Don’t Be Fooled By These Common Infertility Myths
Ever wish you had a dollar for every time someone made an unhelpful and downright inaccurate statement about infertility? You’re not alone. Though infertility is pretty common, with about 1 in 8 couples struggling to conceive, many people still don’t know a whole lot about it. For many couples, when infertility issues present an obstacle to parenthood, they search for answers online. With so much information available at their fingertips, it’s hard to determine what is truth and what is just an old wives’ tale or infertility myths. Here are a few of the most common infertility myths debunked.
Infertility Myth: You Just Need To Have Sex More
The Truth: Having sex more often won’t increase fertility per se, but tracking your ovulation window can increase your chances of getting pregnant. Fourteen days before your next period is the optimal window for most people. However, infertility can be caused by other factors like PCOS, endometriosis, ovulation disorders, and fallopian tube damage, among other causes, which means that having sex more and tracking ovulation isn’t the best course of action.
Myth: Infertility Isn’t Caused By Lifestyle
The Truth: While infertility isn’t caused entirely by lifestyle, certain choices can make you more likely to experience it. Drug and alcohol use, cigarette and marijuana intake, and poor diet and exercise habits can lead to infertility over time.
Myth: Irregular Periods Are A Sign Of Infertility
The Truth: Irregular periods don’t automatically scream infertility, though they can make trying to conceive more of a challenge. If your cycle is irregular, it can be tricky to properly time sex during your ovulation window. You should discuss this with your healthcare provider to see if they have any recommendations.
Myth: Infertility Means You’ll Never Have A Child
The Truth: Infertility means that you have been unable to have a child naturally after a year of trying, but this doesn’t mean it’s forever. With the proper treatment, many people go on to have children. Fertility treatments are also improving all the time.
Myth: Male Infertility Isn’t Common
The Truth: Though it’s commonly believed that infertility is a “women’s problem,” nothing could be further from the truth. About 35% of all infertility cases treated in the US can be traced to a male factor.
Myth: Once You Have A Successful Pregnancy, Your Infertility Is Cured
The Truth: Even if a couple already has a child or children, they can experience difficulty in getting pregnant later, which is called secondary infertility. About three million women experience secondary infertility. Though age can affect fertility, for some, secondary infertility is completely unexpected.
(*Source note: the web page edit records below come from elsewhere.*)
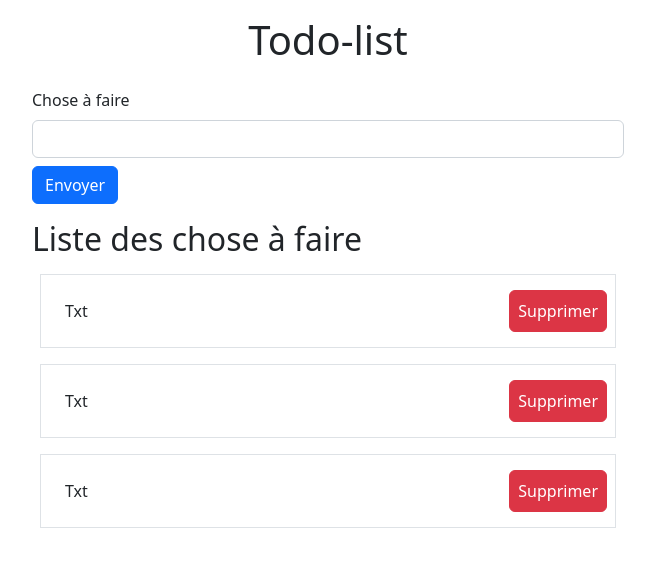
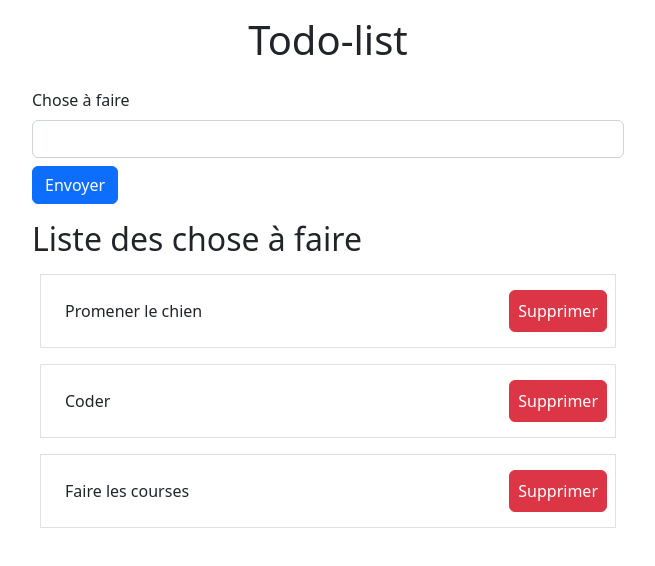
Before and after one commit to Aucante/react-training, a React (Create React App) app: page / in a window 1280 px wide. Shown: the top 566 px of the page, without its empty margins (312-967 px from the left). Built offline with nearby package versions, Linux system fonts and the light colour scheme.

Commit message:
afficher liste

```diff
--- a/src/Components/Form.js
+++ b/src/Components/Form.js
@@ -4,7 +4,9 @@ import Item from './Item'
 export default function Form(){
 
     const [dataArr, setDataArr] = useState([
-        {txt: "Promener le chien"}
+        {txt: "Promener le chien"},
+        {txt: "Coder"},
+        {txt: "Faire les courses"},
     ])
 
     return (
@@ -16,9 +18,14 @@ export default function Form(){
             </form>
             <h2>Liste des chose à faire</h2>
             <ul className="list-group">
-                <Item />
-                <Item />
-                <Item />
+                {dataArr.map((item, index) => {
+                    return (
+                        <Item
+                        txt={item.txt}
+                        key={index}
+                        />
+                    )
+                })}
             </ul>
         </div>
     )
--- a/src/Components/Item.js
+++ b/src/Components/Item.js
@@ -1,9 +1,9 @@
 
 
-export default function Item() {
+export default function Item(props) {
   return (
     <li className="border d-flex justify-content-between align-items-center p-2 m-2">
-        <div className="p-3">Txt</div>
+        <div className="p-3">{props.txt}</div>
         <button className="btn btn-danger p-2 h-50">Supprimer</button>
     </li>
   )
```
Myth: Stress Makes You Infertile
The Truth: Being stressed isn’t fun but it in no way causes infertility. Infertility is a medical issue, and no amount of yoga, meditation, or positive affirmations will change that.
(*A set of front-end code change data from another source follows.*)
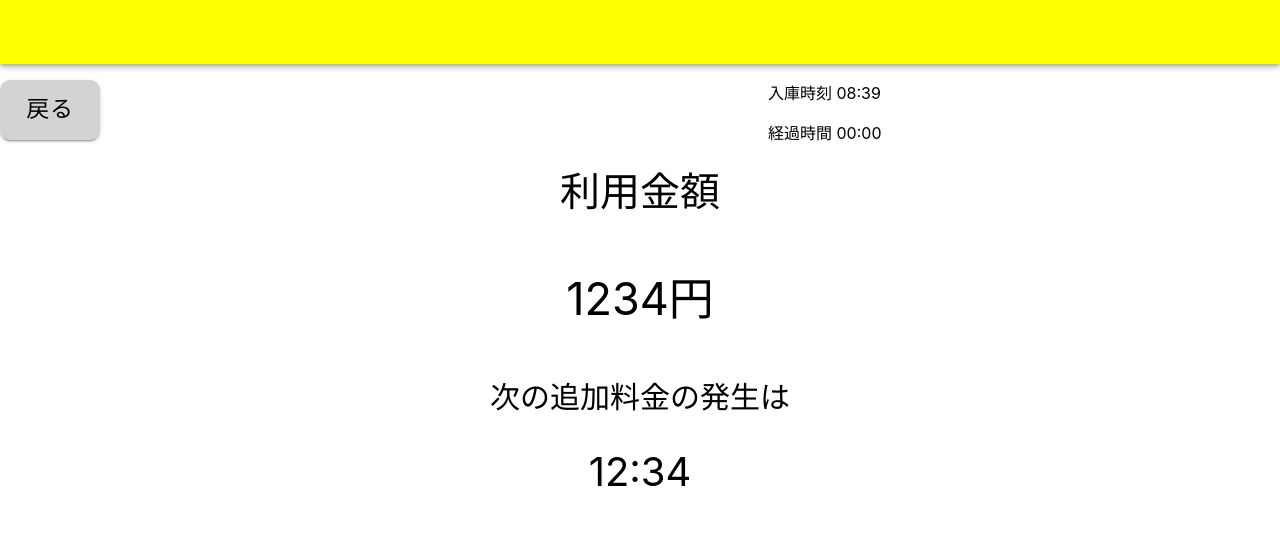
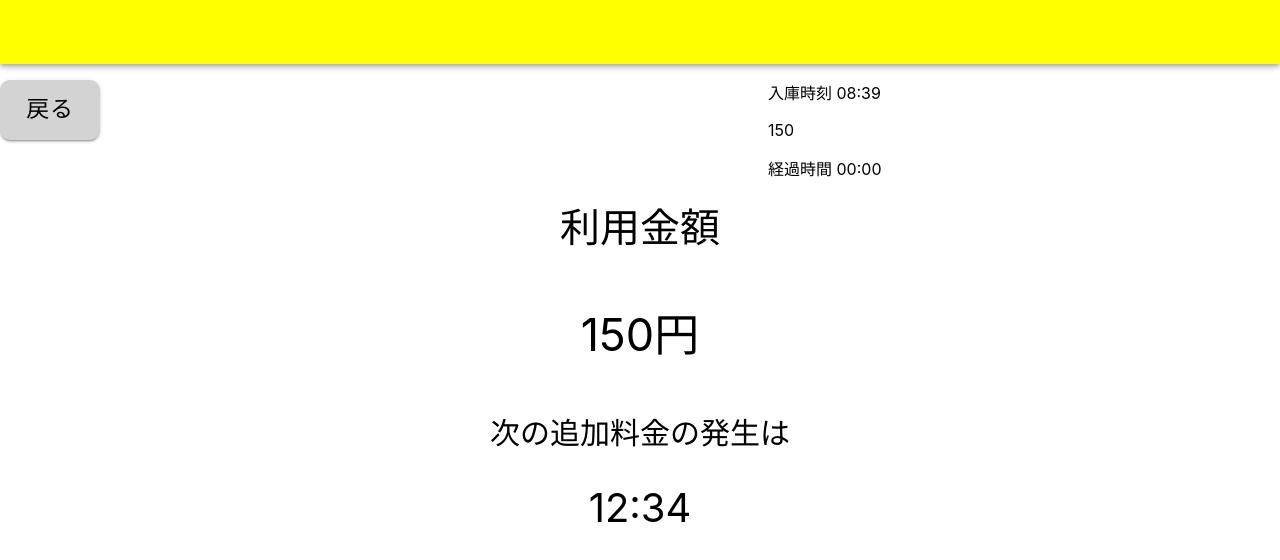
Before and after one commit to style-arts-corp/internship-2023-tsunoyama, a React (Create React App) app: page / in a window 1280 px wide. Both pictures are taken after a click on the button "確認". Shown: the top 560 px of the page. Built offline with nearby package versions, Linux system fonts and the light colour scheme.

Commit message:
基本料金計算+App変数整理

```diff
--- a/src/App.tsx
+++ b/src/App.tsx
@@ -56,23 +56,11 @@ const [costInfos, setInfos] = useState({
   nightStart: 16,
   nightEnd: 8,
   nightCost: 500,
+  hasFreetime : true,
   freeTime: 30,
   freeOverInvalid: true
 
 });
-  const [inputtime, setInputtime] = React.useState<Dayjs | null>(dayjs());
-  const [maxcosttime, setMaxcosttime] = React.useState<Dayjs | null>(dayjs().hour(24));
-
-  const [nightmode,setNmode] = React.useState(false);
-  const [nmodeloop,setNmodeloop] = React.useState(false);
-  const [nightstart, setNightstart] = React.useState<Dayjs | null>(dayjs().hour(16));
-  const [nightend, setNightend] = React.useState<Dayjs | null>(dayjs().hour(8));
-  const [hasfreetime,setHasfreetime] = React.useState(true);
-  const [freetimeover,setFreetimeover] = React.useState(true);
-
-
-
-
 
   return (
     <div>
@@ -115,21 +103,21 @@ const [costInfos, setInfos] = useState({
                   </div>
                   <FormControlLabel control={<Checkbox value={costInfos.maxCostLoop} onChange={(event) => setInfos({ ...costInfos, maxCostLoop:event.target.checked})} />} label="繰り返し"/>
                   <FormControlLabel control={<Checkbox value={costInfos.nightMode} onChange={(event) => setInfos({ ...costInfos, nightMode:event.target.checked})}/>} label="夜間で変化"/>
-                  <FormControl disabled={!nightmode}>
+                  <FormControl disabled={!costInfos.nightMode}>
                     <FormGroup row={true} sx={{textAlign: "end"}}>
-                      <LocalizationProvider dateAdapter={AdapterDayjs}><TimeField disabled={!costInfos.nightMode} value={dayjs().hour(costInfos.nightStart)} onChange={(newValue) => setInfos({ ...costInfos, nightStart:1234})} format="HH" variant="filled" size="small" sx={{height:"1em",width:"3em"}} /></LocalizationProvider><p>時</p>
+                      <LocalizationProvider dateAdapter={AdapterDayjs}><TimeField disabled={!costInfos.nightMode} value={dayjs().hour(costInfos.nightStart)} onChange={(newValue) => newValue? setInfos({ ...costInfos, nightStart:newValue.hour()}):16} format="HH" variant="filled" size="small" sx={{height:"1em",width:"3em"}} /></LocalizationProvider><p>時</p>
                       <p>～</p>
-                      <LocalizationProvider dateAdapter={AdapterDayjs}><TimeField disabled={!costInfos.nightMode} value={dayjs().hour(costInfos.nightEnd)} onChange={(newValue) => setInfos({ ...costInfos, nightEnd:1234})} format="HH" variant="filled" size="small" sx={{height:"1em",width:"3em"}} /></LocalizationProvider><p>時</p>
+                      <LocalizationProvider dateAdapter={AdapterDayjs}><TimeField disabled={!costInfos.nightMode} value={dayjs().hour(costInfos.nightEnd)} onChange={(newValue) => newValue? setInfos({ ...costInfos, nightEnd:newValue.hour()}):8} format="HH" variant="filled" size="small" sx={{height:"1em",width:"3em"}} /></LocalizationProvider><p>時</p>
                       <TextField disabled={!costInfos.nightMode}  value={costInfos.nightCost} type="number" size="small" InputLabelProps={{shrink:true,}}variant="filled" sx={{height:"1em",width:"5em"}} /><p>円</p>
 
                     </FormGroup>
                   </FormControl>
                   <div style={HolizontalContents}>
 
-                    <FormControlLabel control={<Checkbox onChange={(event) => setHasfreetime(event.target.checked)}/>} label="無料期間"/>
-                    <TextField disabled={!hasfreetime}  type="number" size="small" InputLabelProps={{shrink:true,}}variant="filled" sx={{height:"1em",width:"3em"}} /><p>分</p>
+                    <FormControlLabel control={<Checkbox value={costInfos.hasFreetime} onChange={(event) => setInfos({ ...costInfos, hasFreetime:event.target.checked})}/>} label="無料期間"/>
+                    <TextField disabled={!costInfos.hasFreetime}  type="number" size="small" inputProps={{inputMode:"numeric",min:0}} InputLabelProps={{shrink:true}}variant="filled" sx={{height:"1em",width:"3em"}} value={costInfos.freeTime} onChange={(event) => setInfos({ ...costInfos, freeTime:Math.max(0, Math.min(99, parseInt(event.target.value)))})} /><p>分</p>
                   </div>
-                  <FormControlLabel control={<Checkbox disabled={!hasfreetime} onChange={(event) => setFreetimeover(event.target.checked)}/>} label="超過した場合無効"/>
+                  <FormControlLabel control={<Checkbox disabled={!costInfos.hasFreetime} value={costInfos.freeOverInvalid} onChange={(event) => setInfos({ ...costInfos, freeOverInvalid:event.target.checked})}/>} label="超過した場合無効"/>
 
                 </FormGroup>
               </Typography>
--- a/src/Confirmation.tsx
+++ b/src/Confirmation.tsx
@@ -3,12 +3,6 @@ import styled from '@emotion/styled';
 import Button from '@mui/material/Button';
 import dayjs, { Dayjs } from 'dayjs';
 import utc from 'dayjs/plugin/utc';
-
-
-
-import SettingWindow from './App';
-
-
 
 const NowTime = () => {
     const [data, setData] = React.useState<Dayjs | null>(dayjs());
@@ -27,11 +21,22 @@ const NowTime = () => {
 
 export default function Confirmation(props:any){
     const handleiViewChange1 = (num:number) => {props.handleViewChange(num)};
-    function elapsedTime()
+
+
+    function elapsedTime(mode:dayjs.QUnitType | dayjs.OpUnitType='ms')
     {
         const now = NowTime() as Dayjs;
         dayjs.extend(utc);
-      return now ? dayjs(0).utc().millisecond(now.diff(props.settings.inputtime)) : dayjs(0);
+      return now ? dayjs(0).millisecond(now.diff(props.settings.inputtime,mode)) : dayjs(0);
+    }
+
+
+    function costCalculat(diff:Dayjs)
+    {
+     let result = diff.unix();
+      result = Math.floor(result / (60 * props.settings.baseCostTime) + 1)*props.settings.baseCost;
+
+     return result;
     }
 
     return(
@@ -40,11 +45,12 @@ export default function Confirmation(props:any){
      <ReturnButtonStyle variant="contained" onClick={() => {handleiViewChange1(0)}}sx={{position:"absolute",backgroundColor: "lightgray"}}>戻る</ReturnButtonStyle>
     <div style={{position:"relative",left:"60%"}}>
         <p>入庫時刻 <span>{props.settings.inputtime.format("HH:mm")}</span></p>
-        <p>経過時間 <span>{elapsedTime().format("HH:mm")}</span></p>
+        <p>{costCalculat(elapsedTime())}</p>
+        <p>経過時間 <span>{elapsedTime().utc().format("HH:mm")}</span></p>
     </div>
      <div>
        <p style={Title}>利用金額</p>
-       <p style={CostText}>1234<span>円</span></p>
+       <p style={CostText}><span>{costCalculat(elapsedTime())}</span><span>円</span></p>
      </div>
      <div>
         <p style={subTitle}>次の追加料金の発生は</p>
```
Myth: Infertility Is For Older Women
The Truth: Infertility can happen to women (and men) of any age. While your fertility levels do decrease with age, many women over age 35 have healthy pregnancies. 80% of women between the ages of 35 and 39 can get pregnant in the first year of trying, compared to 85% of women younger than 35.
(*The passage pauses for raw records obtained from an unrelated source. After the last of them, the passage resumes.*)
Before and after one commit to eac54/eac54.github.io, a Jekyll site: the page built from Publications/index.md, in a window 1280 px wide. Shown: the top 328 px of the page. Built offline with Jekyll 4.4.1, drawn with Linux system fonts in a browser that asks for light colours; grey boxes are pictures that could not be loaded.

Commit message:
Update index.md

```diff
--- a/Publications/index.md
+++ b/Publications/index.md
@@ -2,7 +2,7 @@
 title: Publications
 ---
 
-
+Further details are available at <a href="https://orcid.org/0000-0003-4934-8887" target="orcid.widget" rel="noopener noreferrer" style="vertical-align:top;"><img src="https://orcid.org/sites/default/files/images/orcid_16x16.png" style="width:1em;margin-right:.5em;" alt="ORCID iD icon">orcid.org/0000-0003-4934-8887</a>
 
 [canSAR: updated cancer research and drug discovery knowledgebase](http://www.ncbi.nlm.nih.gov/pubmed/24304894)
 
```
Myth: IVF Works For Everyone
The Truth: IVF does not guarantee pregnancy, and many couples don’t get pregnant after their first round of IVF. The odds of having a baby after the first IVF attempt is typically 20-35%.
Myth: You Won’t Feel Anxious Once You’re Pregnant
The Truth: If you have struggled with infertility, you will likely feel nervous until you are holding your baby in your arms. After all you have been through, it’s perfectly normal!
At The Gift of Parenthood, we know that becoming a parent is not an easy journey for everyone. Infertility is all too common, though not talked about enough. We hear the struggles, the pain, and the frustrations from our community members and strive to be an organization that spreads hope and awareness about infertility. We do this by educating, inspiring, and providing grants to couples and individuals across the world that struggle with infertility.